I researched different flooring options for a bathroom application, and based on our choice to leave in the existing flooring(not necessarily the best way but this worked for our budget), we opted for cork patterned floating vinyl plank flooring. I loved the look of the cork but needed the durability and installation perks of vinyl. The color turned out great it was warm, and it doesn’t show every single speck of dirt and hair. We had some tough corners to get the flooring around where two door frames met and inside of the linen closet. I created paper templates which helped reduce the number of mistakes on actual material. We found it easiest to cut the flooring with a pair of snips. We used a carpet installation razor blade in some instances, but the planks of floor were two layers thick which made it difficult. The floor installation took us a day and overall the installation was fairly easy especially once we got to the straight pieces. The thing to note when installing this floor is to make sure that all of the planks and adhering strips align correctly. Once these babies are stuck together, they are tough to get apart and the adhesive comes off making the piece nearly useless.

We also removed the doors and sanded them in preparation for a new coat of paint. While they were removed, we cut them down using a table saw to fit over the new layer of flooring.

As part of our remodel, we selected a new pedestal sink, a new medicine cabinet, and light fixture for above the sink. Everything looked so new and we were really excited once these items were installed. Max ran into the issues with the sink installation and we had to install some wood behind the wall to brace the sink.

Bathroom After 2

Bathroom After 3


For the paint color, we followed along with the inspiration picture with white paneling on white walls. We picked almost an ivory shade to keep the bright fresh warm feel. We used our favorite paint, Valspar Paint/Primer mix. Since the walls were in such bad condition, we applied two coats of paint. Once the paint was on the walls it really started to bring the room together.

Finally, we got to accessories. It took us a while to finally hang pictures on the wall and hang the shelves.

Bathroom After 5

These items put the finishing touch on the remodeling project. There are still a few more improvements we would like to complete in the room, but as I seem to be reminded in all aspects of my life lately, my work is never done!

Recent Reno – Post 5 of 6

WOOO! FIVE! We’re almost to the end! This day was a mismatch of solving problems, returning unused items to home stores, working on the finishing touches, and wrapping up cutting the molding. Again, my parents came out to support the efforts!

My Dad and Max kept plugging away on the molding.
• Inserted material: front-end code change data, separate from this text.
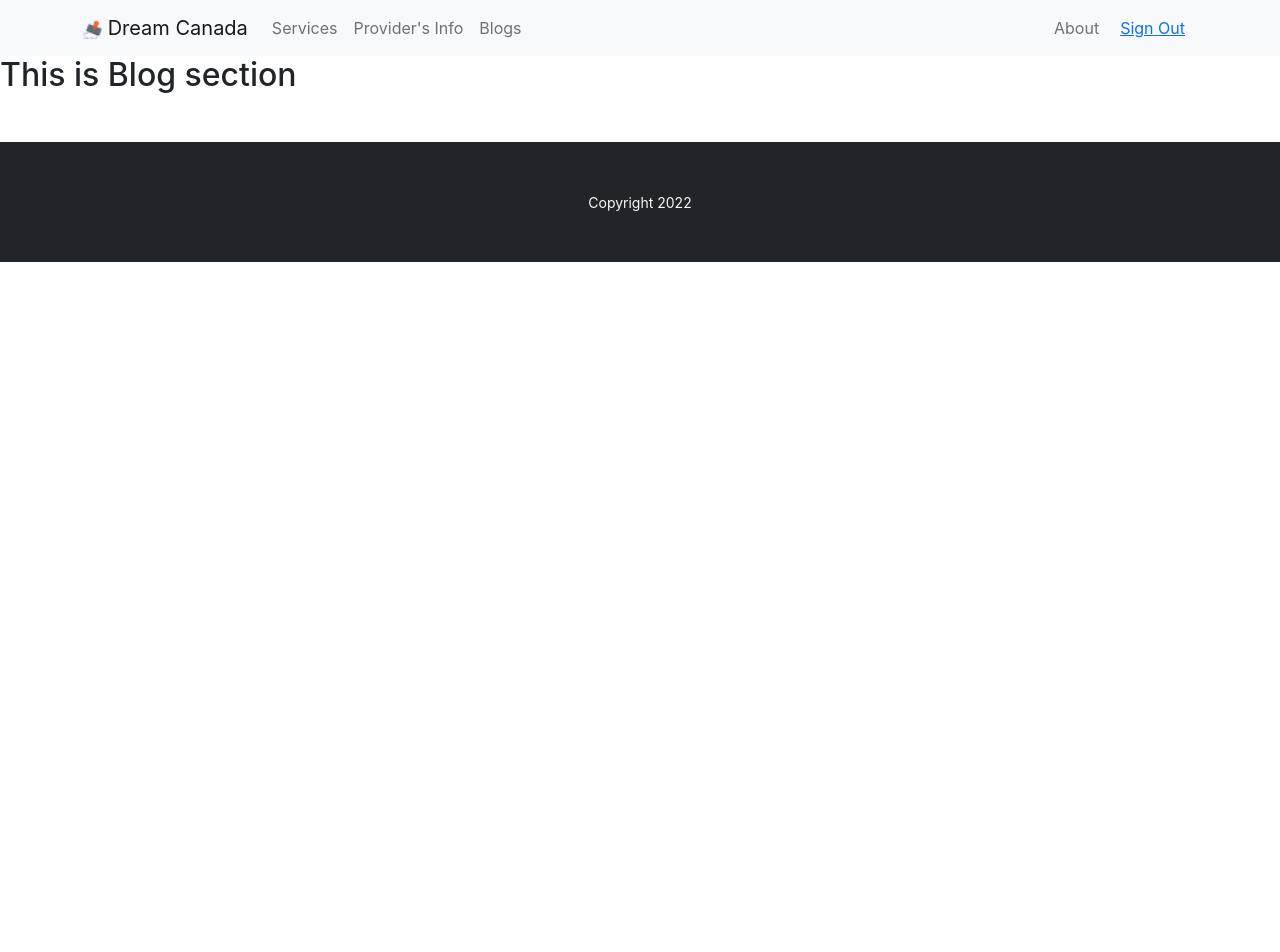
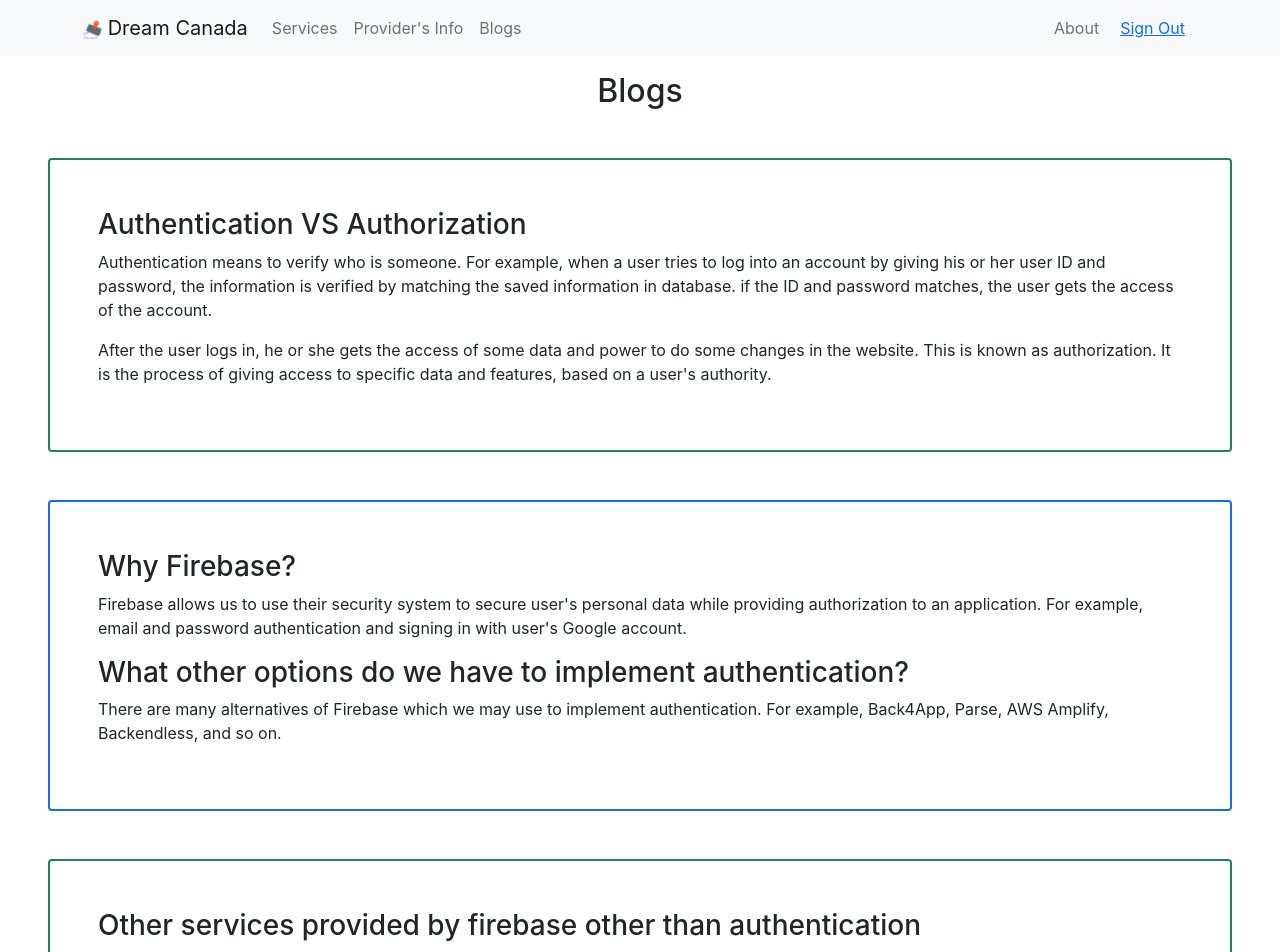
Before and after one commit to pushpitanandy/independent-service-provider-website, a React (Create React App) app: page /blogs in a window 1280 px wide. Shown: the top 952 px of the page. Before the commit the page ends 800 px from the top, so only its background shows below. Built offline with nearby package versions, Linux system fonts and the light colour scheme; no server answers.

Commit message:
blogs page updated

```diff
--- a/src/Pages/About/About.js
+++ b/src/Pages/About/About.js
@@ -2,8 +2,10 @@ import React from 'react';
 
 const About = () => {
     return (
-        <div>
-            <h2>This is about me</h2>
+        <div className='text-center'>
+            <h2 className='m-4'>About</h2>
+            <h3 className='text-success m-3'>Pushpita Nandy</h3>
+
         </div>
     );
 };
--- a/src/Pages/Blogs/Blogs.js
+++ b/src/Pages/Blogs/Blogs.js
@@ -3,7 +3,22 @@ import React from 'react';
 const Blogs = () => {
     return (
         <div>
-            <h2>This is Blog section</h2>
+            <h2 className='text-dark text-center m-3'>Blogs</h2>
+            <div className='border border-2 border-success rounded-2 m-5 p-5'>
+                <h3>Authentication VS Authorization</h3>
+                <p>Authentication means to verify who is someone. For example, when a user tries to log into an account by giving his or her user ID and password, the information is verified by matching the saved information in database. if the ID and password matches, the user gets the access of the account.</p>
+                <p>After the user logs in, he or she gets the access of some data and power to do some changes in the website. This is known as authorization. It is the process of giving access to specific data and features, based on a user's authority.</p>
+            </div>
+            <div className='border border-2 border-primary rounded-2 m-5 p-5'>
+                <h3>Why Firebase?</h3>
+                <p>Firebase allows us to use their security system to secure user's personal data while providing authorization to an application. For example, email and password authentication and signing in with user's Google account.</p>
+                <h3>What other options do we have to implement authentication?</h3>
+                <p>There are many alternatives of Firebase which we may use to implement authentication. For example, Back4App, Parse, AWS Amplify, Backendless, and so on.</p>
+            </div>
+            <div className='border border-2 border-success rounded-2 m-5 p-5'>
+                <h3>Other services provided by firebase other than authentication</h3>
+                <p>Firebase can also be used for mobile applications. Some services which are provided by firebase are Cloud Firestone, Cloud Functions, Cloud Storage, Google Analytics and so on.</p>
+            </div>
         </div>
     );
 };
```
Also changed, not shown: src/images/pushpita1.png (added).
My mom and I painted some of the old molding in the family room (not replaced), ran errands, and painted the previously yellow spare room’s closet. It was a pretty full day and I was happy to reach the end of a few tasks. Nothing too major to show from my mom and my efforts. The window sill in the family room and the closet door appeared a bit yellowed which we repaired with a fresh coat of white gloss.

The major issue we were working on this day was that the HVAC register we removed needed to be replaced, but the slot for the register was very skinny as shown below.
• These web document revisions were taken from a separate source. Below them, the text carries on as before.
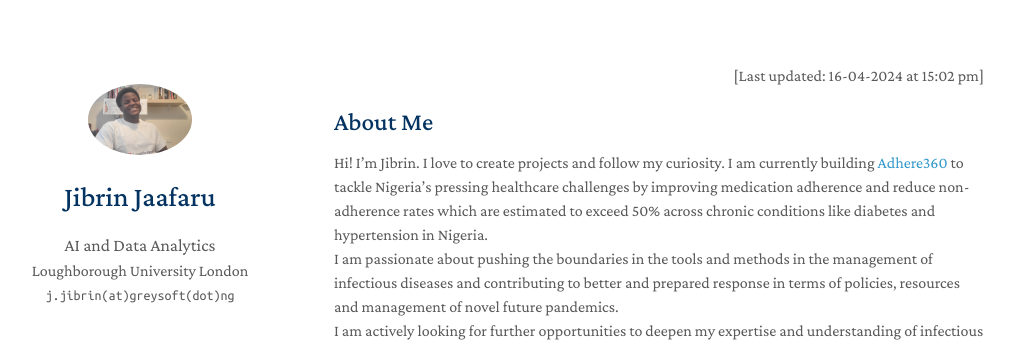
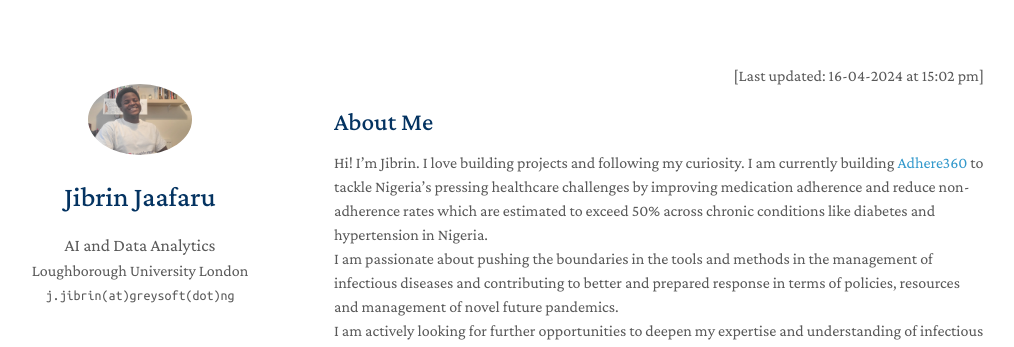
Before and after one commit to jibrinx/jibrinx.github.io, a Jekyll site: the page built from index.md, in a window 1280 px wide and 900 px high. Shown: the top 347 px of the window, without its empty margins (136-1150 px from the left). Built offline with Jekyll 4.4.1, drawn with Linux system fonts in a browser that asks for light colours; nearby versions of some CDN libraries; a style sheet for code colours, icons or effects is not loaded.

Commit message:
Update index.md

```diff
--- a/index.md
+++ b/index.md
@@ -4,7 +4,7 @@ layout: homepage
 <p  align="right">[Last updated: 16-04-2024 at 15:02 pm]</p>
 
 ## About Me
-Hi! I’m Jibrin. I love to create projects and follow my curiosity. I am currently building <a href="http://adhere360.github.io">Adhere360 </a> to tackle Nigeria's pressing healthcare challenges by improving medication adherence and reduce non-adherence rates which are estimated to exceed 50% across chronic conditions like diabetes and hypertension in Nigeria. <br>I am passionate about pushing the boundaries in the tools and methods in the management of infectious diseases and contributing to better and prepared response in terms of policies, resources and management of novel future pandemics. <br>I am actively looking for further opportunities to deepen my expertise and understanding of infectious diseases modelling...I am also open to research opportunities focused on democratizing access to healthcare, financial services, and other emerging technologies, particularly for underrepresented groups or underserved regions.
+Hi! I’m Jibrin. I love building projects and following my curiosity. I am currently building <a href="http://adhere360.github.io">Adhere360 </a> to tackle Nigeria's pressing healthcare challenges by improving medication adherence and reduce non-adherence rates which are estimated to exceed 50% across chronic conditions like diabetes and hypertension in Nigeria. <br>I am passionate about pushing the boundaries in the tools and methods in the management of infectious diseases and contributing to better and prepared response in terms of policies, resources and management of novel future pandemics. <br>I am actively looking for further opportunities to deepen my expertise and understanding of infectious diseases modelling...I am also open to research opportunities focused on democratizing access to healthcare, financial services, and other emerging technologies, particularly for underrepresented groups or underserved regions.
 ## Education
 - **2022** - Master degree in Artificial Intelligence and Data Analytics from the Institute for Digital Technologies at Loughborough University London
 - **2019** - Bachelor degree in Computer Science from University of Jos, Nigeria.
```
The issue is that when we install the register grate over the hole, the molding has to sit on top of it. This is not a big deal and would probably never be noticed by the average home visitor (see below).

The problem is that once we nail down the molding there is no getting that register out of there, and when we go to replace the floor we need to be able to remove the register. In many cases, we’re going to do our best to follow recommended/best practice procedures, but sometimes snafoo’s like this one pop up. Then you’re faced with the dilemma or doing everything the “right way” just the way the works for us within our budget. We decided to temporarily install this molding by drilling pilot holes and partially hammering in some finish nails (not the threshold kind). This way  they could be pried out to remove piece of molding and the register when we go to install new flooring. Here was our solution:

We left  the nail sticking out about 1/4 inch, and only used a few nails to hold the molding to the wall until new flooring is installed at a later date.

As for the remainder of the changes on this day no progress was apparent in pictures, but it was important to call this day out for a very important safety lesson learned. When using  power tools,  exercise proper safety precautions and remember they are dangerous. This day came to a close with a visit to the ER, and Max getting a tetanus shot (he shot his thumb with the nailer – oops! We’re just glad it wasn’t the saw!). We were in and out pretty quick and Max was good to go in the morning. The next day’s plans were exciting- clean up and get the house back to normal!